Editor's note: Richard J. Chasdi is an adjunct assistant professor at the Center for Peace and Conflict Studies at Wayne State University and the author of "Counterterror Offensives for the Ghost War World: The Rudiments of Counterterrorism Policy" (Lexington Books, 2010).
By Richard J. Chasdi - Special to CNN
World leaders are meeting in Seoul this week to discuss how to deal with the threat of nuclear terrorism.
The effort to prevent the misuse of nuclear materials and the spread of nuclear weapons has long-placed most emphasis on defensive measures. These are essentially on the "supply side" - aiming to choke off the flow of nuclear weapon components and radiological materials to terrorists. While there is a place for such steps, there is another, and perhaps more successful way, to accomplish the goal.
One of the gravest threats to nuclear proliferation arises from the nations that use proxy groups - seemingly independent organizations that are paid to further the interests of governments.
Ending or reducing the use of such proxy groups has real potential to reduce the availability of such materials to terrorists. Perhaps the single, most dominant security threat stems from the nuclear-tipped country of Pakistan, with its accepted use of proxy groups to promote the perceived national interest.

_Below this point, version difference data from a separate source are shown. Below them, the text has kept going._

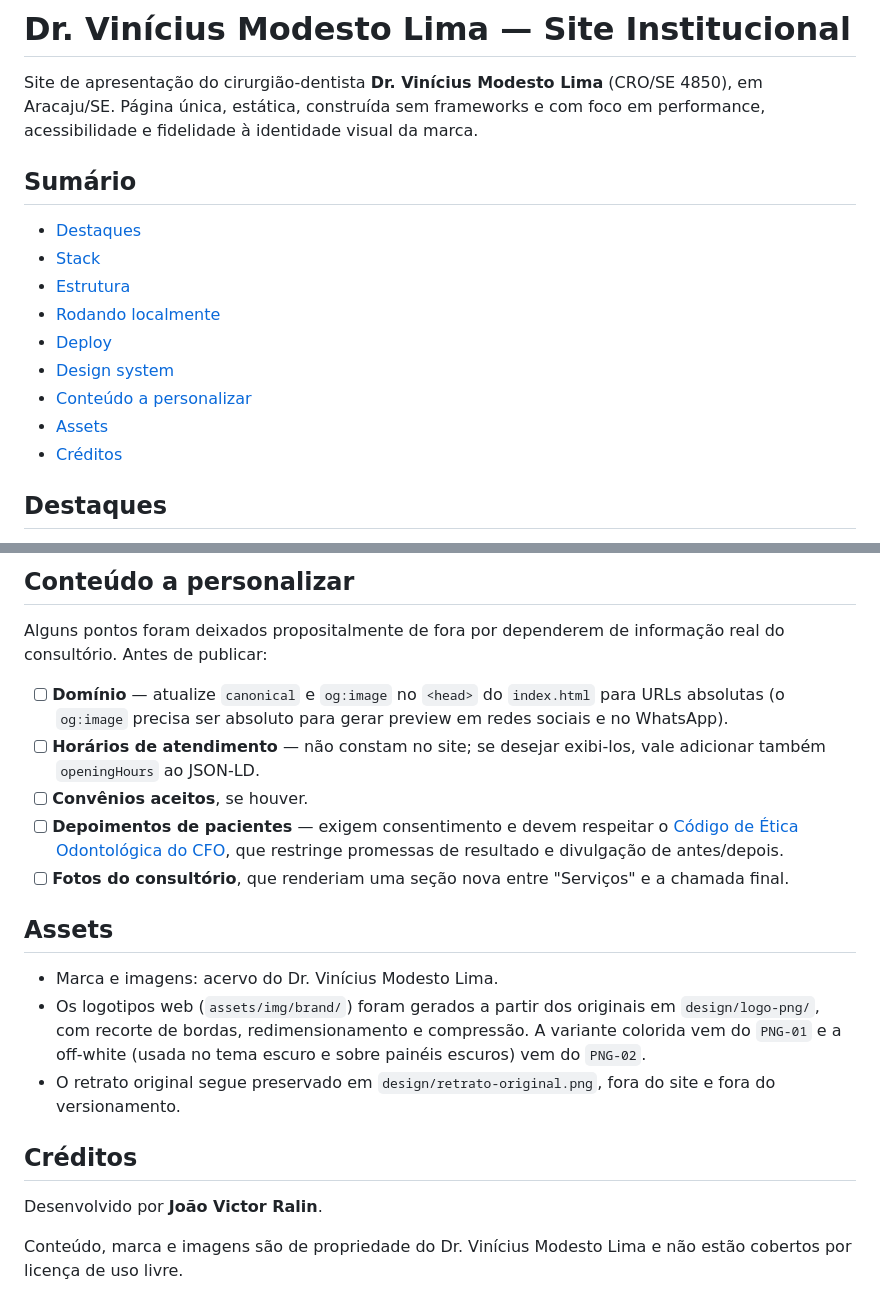
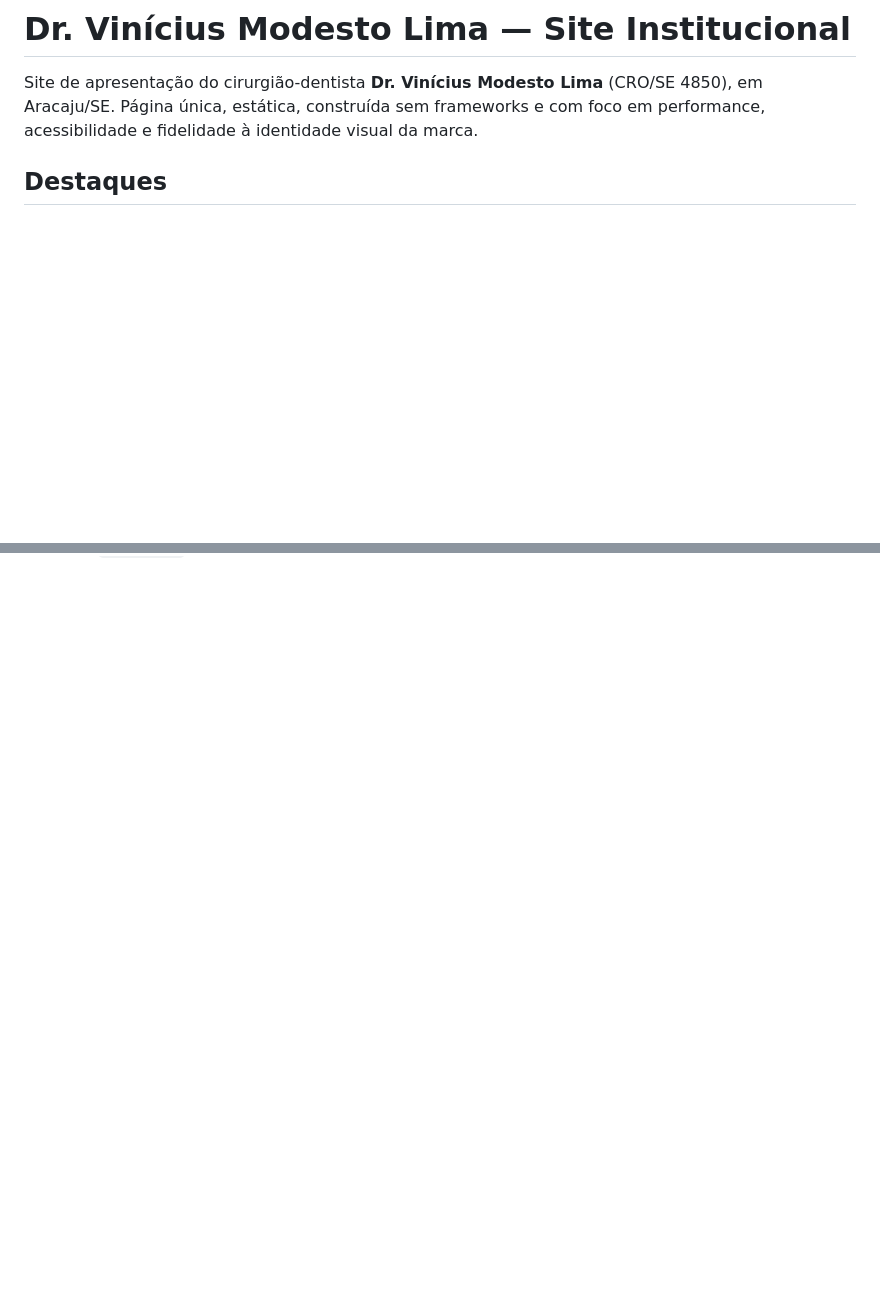
Before and after one commit to joaovmo/dr-vinicius-modesto-site, a Markdown page: README.md, 2 parts joined by grey strips. GitHub-like rendering; blank space fills up the shorter version.

```diff
--- a/README.md
+++ b/README.md
@@ -2,18 +2,6 @@
 
 Site de apresentação do cirurgião-dentista **Dr. Vinícius Modesto Lima** (CRO/SE 4850), em Aracaju/SE.
 Página única, estática, construída sem frameworks e com foco em performance, acessibilidade e fidelidade à identidade visual da marca.
-
-## Sumário
-
-- [Destaques](#destaques)
-- [Stack](#stack)
-- [Estrutura](#estrutura)
-- [Rodando localmente](#rodando-localmente)
-- [Deploy](#deploy)
-- [Design system](#design-system)
-- [Conteúdo a personalizar](#conteúdo-a-personalizar)
-- [Assets](#assets)
-- [Créditos](#créditos)
 
 ## Destaques
 
@@ -113,21 +49,0 @@ Nenhum arquivo de CSS usa cor literal fora dessas camadas (as exceções são a
-## Conteúdo a personalizar
-
-Alguns pontos foram deixados propositalmente de fora por dependerem de informação real do consultório. Antes de publicar:
-
-- [ ] **Domínio** — atualize `canonical` e `og:image` no `<head>` do `index.html` para URLs absolutas (o `og:image` precisa ser absoluto para gerar preview em redes sociais e no WhatsApp).
-- [ ] **Horários de atendimento** — não constam no site; se desejar exibi-los, vale adicionar também `openingHours` ao JSON-LD.
-- [ ] **Convênios aceitos**, se houver.
-- [ ] **Depoimentos de pacientes** — exigem consentimento e devem respeitar o [Código de Ética Odontológica do CFO](https://website.cfo.org.br/), que restringe promessas de resultado e divulgação de antes/depois.
-- [ ] **Fotos do consultório**, que renderiam uma seção nova entre "Serviços" e a chamada final.
-
-## Assets
-
-- Marca e imagens: acervo do Dr. Vinícius Modesto Lima.
-- Os logotipos web (`assets/img/brand/`) foram gerados a partir dos originais em `design/logo-png/`, com recorte de bordas, redimensionamento e compressão. A variante colorida vem do `PNG-01` e a off-white (usada no tema escuro e sobre painéis escuros) vem do `PNG-02`.
-- O retrato original segue preservado em `design/retrato-original.png`, fora do site e fora do versionamento.
-
-## Créditos
-
-Desenvolvido por **João Victor Ralin**.
-
-Conteúdo, marca e imagens são de propriedade do Dr. Vinícius Modesto Lima e não estão cobertos por licença de uso livre.
```
Also changed, not shown: other parts of README.md (+0 -51 lines).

Third-party transfer, where a country receiving weapons sells or gives them to another party, is always a danger, and with it looms the possible catastrophe of nuclear weapons in the wrong hands.